Are you ready for some good news?
Though the pandemic has unsettled all our circumstances, joy doesn’t arise from pleasant circumstances; joy arises from grace.
In his epistle to the Philippians, the imprisoned Apostle Paul mentions joy 16 times. He discovered a secret: joy is a fruit of the Spirit, not a fruit of life circumstances.
How do you stay full of joy? Ironically, it starts with a terrible, wonderful realization—life isn’t fair.
Some time ago, a couple won a million dollar lottery. But there was a painful, ironic twist to the couple’s “good luck.” It turned out that the couple bought the lottery ticket with stolen funds. It was proven that, over a five-year period, the couple stole from the grocery store where they worked by ringing up bogus returns. A hidden camera revealed them taking money from the bogus returns and buying lottery tickets.
I’d like to say they had to give the money back, but they didn’t. Sometimes the unfairness of life just seems terrible!
But, on a deeper level, the unfairness of life is the most wonderful discovery you’ll ever make.
Joy comes from the most unfair deal in the world—the grace of God to sinners.
The Greek word for grace is “charis.” Two other concepts are intimately connected: The Greek word for joy is “chara” and the word for thanksgiving is “eucharistia.”
Chara (joy), charis (grace), and eucharistia (thanksgiving) are inseparably linked.
When you experience the Gospel, you experience grace. Grace means “gift.” Everything that makes the Gospel wonderful is seated in the grace of God – the gift of Christ’s finished work on the cross and His resurrection power.
In this world, you’ll face trouble like any other human being. But, by the grace of God, you’ll face your adversities in an entirely different manner. Transcending your awareness of your troubles is your awareness of the gift of God to you in Christ.
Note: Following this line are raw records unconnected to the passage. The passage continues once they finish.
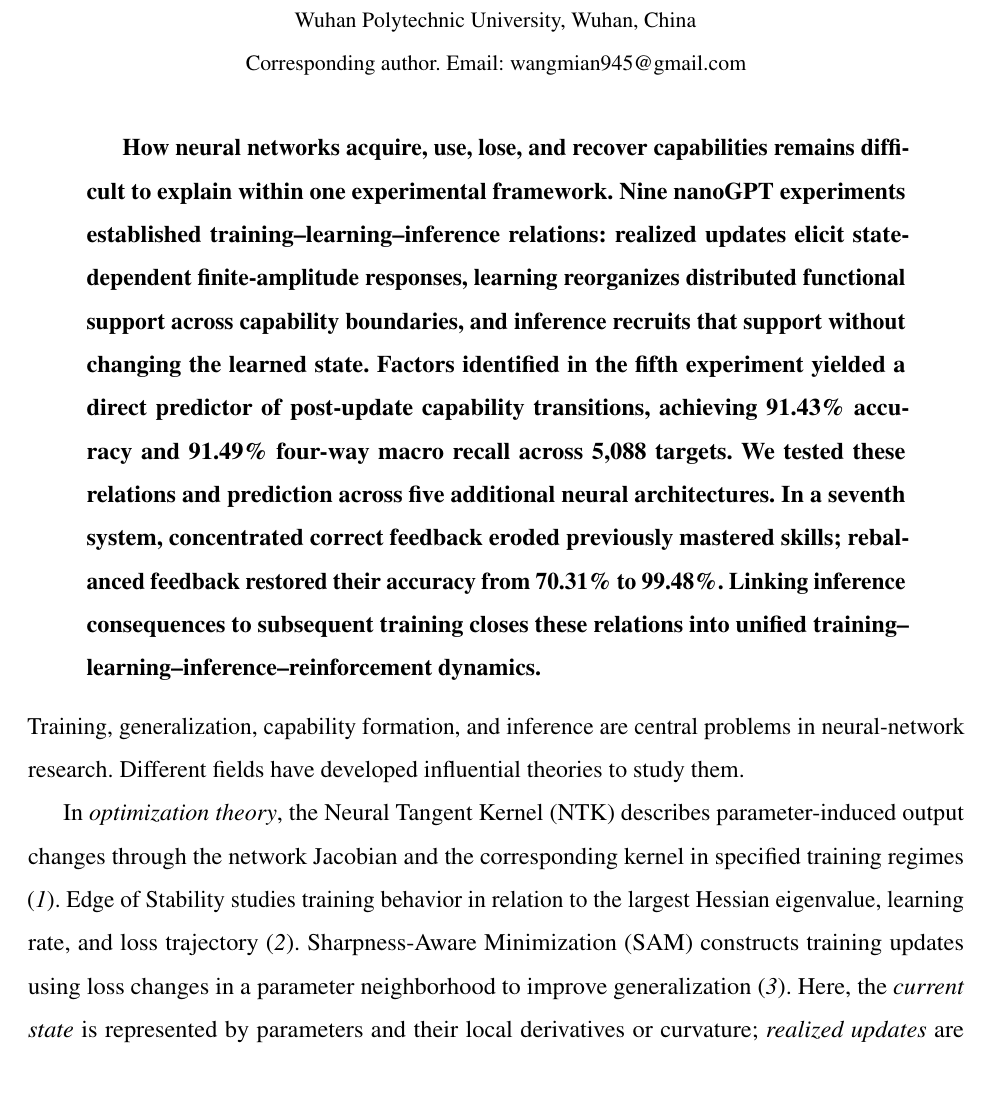
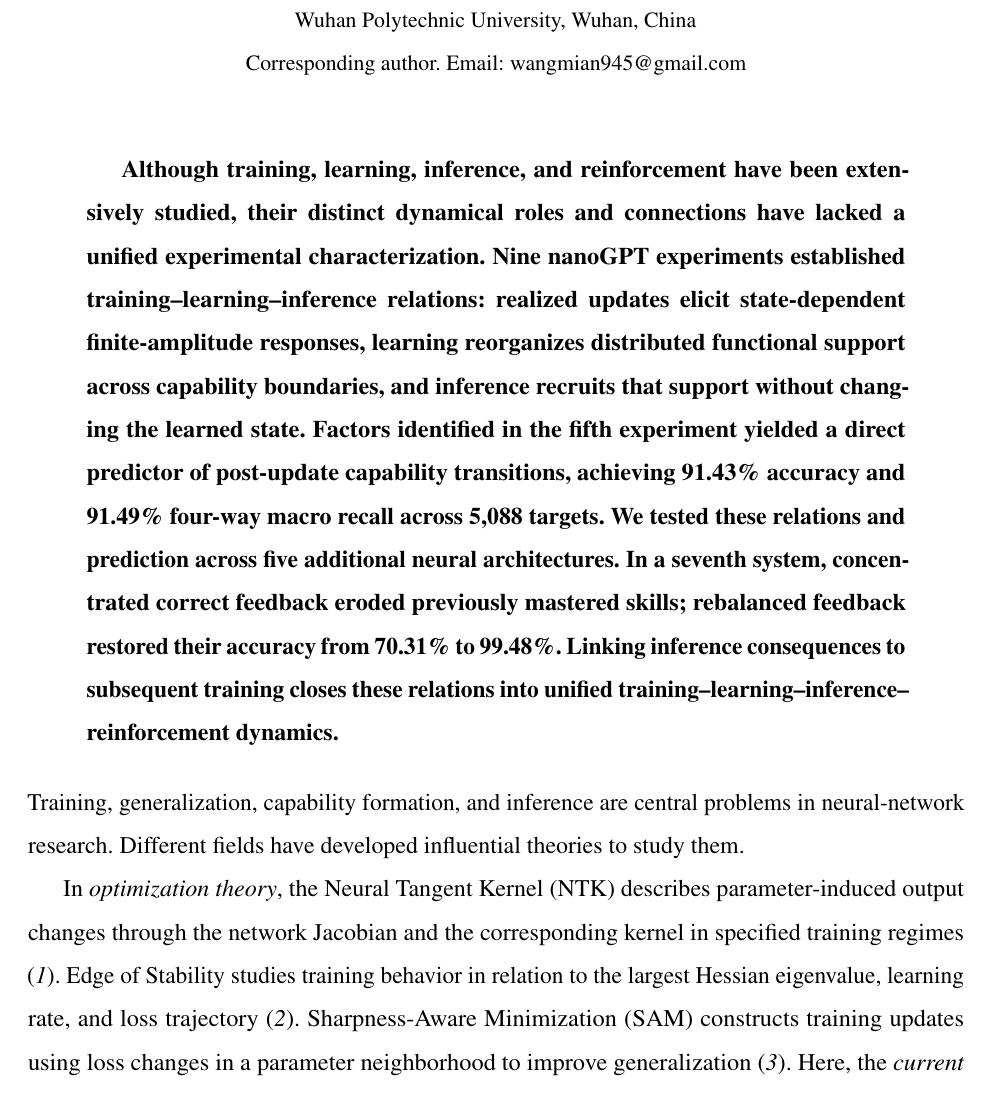
Before and after one commit to wind342/gfg-training-learning-inference-experiments, a LaTeX paper (manuscripts/tlir_science/main.tex): part of page 1 of 18, cut so that both start at the same text. Compiled offline with pdfLaTeX.

Commit message:
Replace Science abstract first sentence with experimental characterization gap

```diff
--- a/manuscripts/tlir_science/main.tex
+++ b/manuscripts/tlir_science/main.tex
@@ -49,7 +49,7 @@
 \begin{document}
 \maketitle
 \begin{abstract}
-How neural networks acquire, use, lose, and recover capabilities remains difficult to explain within one experimental framework. Nine nanoGPT experiments established training--learning--inference relations: realized updates elicit state-dependent finite-amplitude responses, learning reorganizes distributed functional support across capability boundaries, and inference recruits that support without changing the learned state. Factors identified in the fifth experiment yielded a direct predictor of post-update capability transitions, achieving 91.43\% accuracy and 91.49\% four-way macro recall across 5,088 targets. We tested these relations and prediction across five additional neural architectures. In a seventh system, concentrated correct feedback eroded previously mastered skills; rebalanced feedback restored their accuracy from 70.31\% to 99.48\%. Linking inference consequences to subsequent training closes these relations into unified training--learning--inference--reinforcement dynamics.
+Although training, learning, inference, and reinforcement have been extensively studied, their distinct dynamical roles and connections have lacked a unified experimental characterization. Nine nanoGPT experiments established training--learning--inference relations: realized updates elicit state-dependent finite-amplitude responses, learning reorganizes distributed functional support across capability boundaries, and inference recruits that support without changing the learned state. Factors identified in the fifth experiment yielded a direct predictor of post-update capability transitions, achieving 91.43\% accuracy and 91.49\% four-way macro recall across 5,088 targets. We tested these relations and prediction across five additional neural architectures. In a seventh system, concentrated correct feedback eroded previously mastered skills; rebalanced feedback restored their accuracy from 70.31\% to 99.48\%. Linking inference consequences to subsequent training closes these relations into unified training--learning--inference--reinforcement dynamics.
 \end{abstract}
 
 \noindent
```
Grace, not circumstances, is at the heart of gratitude and is the cause of all joy. It’s not fair, but that’s the Gospel!